The records: Begin

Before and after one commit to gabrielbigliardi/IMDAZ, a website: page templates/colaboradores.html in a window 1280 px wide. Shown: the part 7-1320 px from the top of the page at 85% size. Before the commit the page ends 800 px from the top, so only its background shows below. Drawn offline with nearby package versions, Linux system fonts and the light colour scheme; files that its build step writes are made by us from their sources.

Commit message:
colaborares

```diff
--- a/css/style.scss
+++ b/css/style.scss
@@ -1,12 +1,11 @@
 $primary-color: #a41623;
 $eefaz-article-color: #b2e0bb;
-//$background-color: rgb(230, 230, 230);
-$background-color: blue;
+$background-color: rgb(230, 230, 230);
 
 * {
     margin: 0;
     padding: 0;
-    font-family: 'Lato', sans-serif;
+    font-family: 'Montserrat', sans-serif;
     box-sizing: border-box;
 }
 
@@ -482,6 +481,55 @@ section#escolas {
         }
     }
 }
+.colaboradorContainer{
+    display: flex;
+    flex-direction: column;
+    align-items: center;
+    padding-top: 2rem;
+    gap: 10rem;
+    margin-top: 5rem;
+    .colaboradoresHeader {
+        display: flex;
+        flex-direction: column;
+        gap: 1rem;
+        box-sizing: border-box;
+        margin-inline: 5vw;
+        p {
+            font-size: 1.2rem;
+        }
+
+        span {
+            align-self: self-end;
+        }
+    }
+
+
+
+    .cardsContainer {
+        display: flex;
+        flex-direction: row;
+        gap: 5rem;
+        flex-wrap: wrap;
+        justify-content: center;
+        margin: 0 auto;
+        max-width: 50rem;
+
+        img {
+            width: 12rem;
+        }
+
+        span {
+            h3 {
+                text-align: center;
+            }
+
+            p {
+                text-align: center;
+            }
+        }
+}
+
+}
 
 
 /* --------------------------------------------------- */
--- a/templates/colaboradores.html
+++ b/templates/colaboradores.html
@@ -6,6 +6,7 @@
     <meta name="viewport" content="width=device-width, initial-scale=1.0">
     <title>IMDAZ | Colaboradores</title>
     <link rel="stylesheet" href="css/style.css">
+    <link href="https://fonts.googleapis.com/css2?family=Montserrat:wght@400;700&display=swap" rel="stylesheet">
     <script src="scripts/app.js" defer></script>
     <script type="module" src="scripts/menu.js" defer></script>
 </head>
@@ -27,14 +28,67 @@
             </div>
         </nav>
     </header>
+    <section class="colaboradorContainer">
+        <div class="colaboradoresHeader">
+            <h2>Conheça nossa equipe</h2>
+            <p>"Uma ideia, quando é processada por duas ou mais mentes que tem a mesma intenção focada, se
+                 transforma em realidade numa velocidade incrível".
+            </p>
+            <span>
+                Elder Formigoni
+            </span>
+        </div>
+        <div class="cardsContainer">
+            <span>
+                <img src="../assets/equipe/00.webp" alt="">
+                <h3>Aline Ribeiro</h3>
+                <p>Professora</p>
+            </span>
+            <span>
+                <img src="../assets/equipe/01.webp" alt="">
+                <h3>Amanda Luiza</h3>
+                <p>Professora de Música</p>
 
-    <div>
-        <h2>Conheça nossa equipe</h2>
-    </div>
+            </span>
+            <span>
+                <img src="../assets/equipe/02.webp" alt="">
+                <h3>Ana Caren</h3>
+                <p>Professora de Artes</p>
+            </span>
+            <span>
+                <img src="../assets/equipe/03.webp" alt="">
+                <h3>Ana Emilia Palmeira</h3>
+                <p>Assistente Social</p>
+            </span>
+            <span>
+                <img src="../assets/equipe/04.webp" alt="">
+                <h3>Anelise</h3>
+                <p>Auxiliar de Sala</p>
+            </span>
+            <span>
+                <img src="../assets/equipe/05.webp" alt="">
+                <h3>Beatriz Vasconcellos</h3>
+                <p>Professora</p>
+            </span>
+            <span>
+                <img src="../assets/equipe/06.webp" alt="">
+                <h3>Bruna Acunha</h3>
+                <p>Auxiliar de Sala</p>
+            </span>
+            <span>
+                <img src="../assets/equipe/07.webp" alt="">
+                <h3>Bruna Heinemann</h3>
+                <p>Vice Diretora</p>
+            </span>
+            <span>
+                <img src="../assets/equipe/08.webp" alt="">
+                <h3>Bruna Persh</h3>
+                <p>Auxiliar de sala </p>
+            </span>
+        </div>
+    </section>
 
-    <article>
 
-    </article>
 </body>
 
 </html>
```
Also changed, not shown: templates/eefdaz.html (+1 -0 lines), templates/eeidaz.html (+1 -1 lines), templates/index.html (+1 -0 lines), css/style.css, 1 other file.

The records: End

** Exercise instructions **
Every line above should be duplicated exactly as it stands.

** Response area **
Before and after one commit to gabrielbigliardi/IMDAZ, a website: page templates/colaboradores.html in a window 1280 px wide. Shown: the part 7-1320 px from the top of the page at 85% size. Before the commit the page ends 800 px from the top, so only its background shows below. Drawn offline with nearby package versions, Linux system fonts and the light colour scheme; files that its build step writes are made by us from their sources.

Commit message:
colaborares

```diff
--- a/css/style.scss
+++ b/css/style.scss
@@ -1,12 +1,11 @@
 $primary-color: #a41623;
 $eefaz-article-color: #b2e0bb;
-//$background-color: rgb(230, 230, 230);
-$background-color: blue;
+$background-color: rgb(230, 230, 230);
 
 * {
     margin: 0;
     padding: 0;
-    font-family: 'Lato', sans-serif;
+    font-family: 'Montserrat', sans-serif;
     box-sizing: border-box;
 }
 
@@ -482,6 +481,55 @@ section#escolas {
         }
     }
 }
+.colaboradorContainer{
+    display: flex;
+    flex-direction: column;
+    align-items: center;
+    padding-top: 2rem;
+    gap: 10rem;
+    margin-top: 5rem;
+    .colaboradoresHeader {
+        display: flex;
+        flex-direction: column;
+        gap: 1rem;
+        box-sizing: border-box;
+        margin-inline: 5vw;
+        p {
+            font-size: 1.2rem;
+        }
+
+        span {
+            align-self: self-end;
+        }
+    }
+
+
+
+    .cardsContainer {
+        display: flex;
+        flex-direction: row;
+        gap: 5rem;
+        flex-wrap: wrap;
+        justify-content: center;
+        margin: 0 auto;
+        max-width: 50rem;
+
+        img {
+            width: 12rem;
+        }
+
+        span {
+            h3 {
+                text-align: center;
+            }
+
+            p {
+                text-align: center;
+            }
+        }
+}
+
+}
 
 
 /* --------------------------------------------------- */
--- a/templates/colaboradores.html
+++ b/templates/colaboradores.html
@@ -6,6 +6,7 @@
     <meta name="viewport" content="width=device-width, initial-scale=1.0">
     <title>IMDAZ | Colaboradores</title>
     <link rel="stylesheet" href="css/style.css">
+    <link href="https://fonts.googleapis.com/css2?family=Montserrat:wght@400;700&display=swap" rel="stylesheet">
     <script src="scripts/app.js" defer></script>
     <script type="module" src="scripts/menu.js" defer></script>
 </head>
@@ -27,14 +28,67 @@
             </div>
         </nav>
     </header>
+    <section class="colaboradorContainer">
+        <div class="colaboradoresHeader">
+            <h2>Conheça nossa equipe</h2>
+            <p>"Uma ideia, quando é processada por duas ou mais mentes que tem a mesma intenção focada, se
+                 transforma em realidade numa velocidade incrível".
+            </p>
+            <span>
+                Elder Formigoni
+            </span>
+        </div>
+        <div class="cardsContainer">
+            <span>
+                <img src="../assets/equipe/00.webp" alt="">
+                <h3>Aline Ribeiro</h3>
+                <p>Professora</p>
+            </span>
+            <span>
+                <img src="../assets/equipe/01.webp" alt="">
+                <h3>Amanda Luiza</h3>
+                <p>Professora de Música</p>
 
-    <div>
-        <h2>Conheça nossa equipe</h2>
-    </div>
+            </span>
+            <span>
+                <img src="../assets/equipe/02.webp" alt="">
+                <h3>Ana Caren</h3>
+                <p>Professora de Artes</p>
+            </span>
+            <span>
+                <img src="../assets/equipe/03.webp" alt="">
+                <h3>Ana Emilia Palmeira</h3>
+                <p>Assistente Social</p>
+            </span>
+            <span>
+                <img src="../assets/equipe/04.webp" alt="">
+                <h3>Anelise</h3>
+                <p>Auxiliar de Sala</p>
+            </span>
+            <span>
+                <img src="../assets/equipe/05.webp" alt="">
+                <h3>Beatriz Vasconcellos</h3>
+                <p>Professora</p>
+            </span>
+            <span>
+                <img src="../assets/equipe/06.webp" alt="">
+                <h3>Bruna Acunha</h3>
+                <p>Auxiliar de Sala</p>
+            </span>
+            <span>
+                <img src="../assets/equipe/07.webp" alt="">
+                <h3>Bruna Heinemann</h3>
+                <p>Vice Diretora</p>
+            </span>
+            <span>
+                <img src="../assets/equipe/08.webp" alt="">
+                <h3>Bruna Persh</h3>
+                <p>Auxiliar de sala </p>
+            </span>
+        </div>
+    </section>
 
-    <article>
 
-    </article>
 </body>
 
 </html>
```
Also changed, not shown: templates/eefdaz.html (+1 -0 lines), templates/eeidaz.html (+1 -1 lines), templates/index.html (+1 -0 lines), css/style.css, 1 other file.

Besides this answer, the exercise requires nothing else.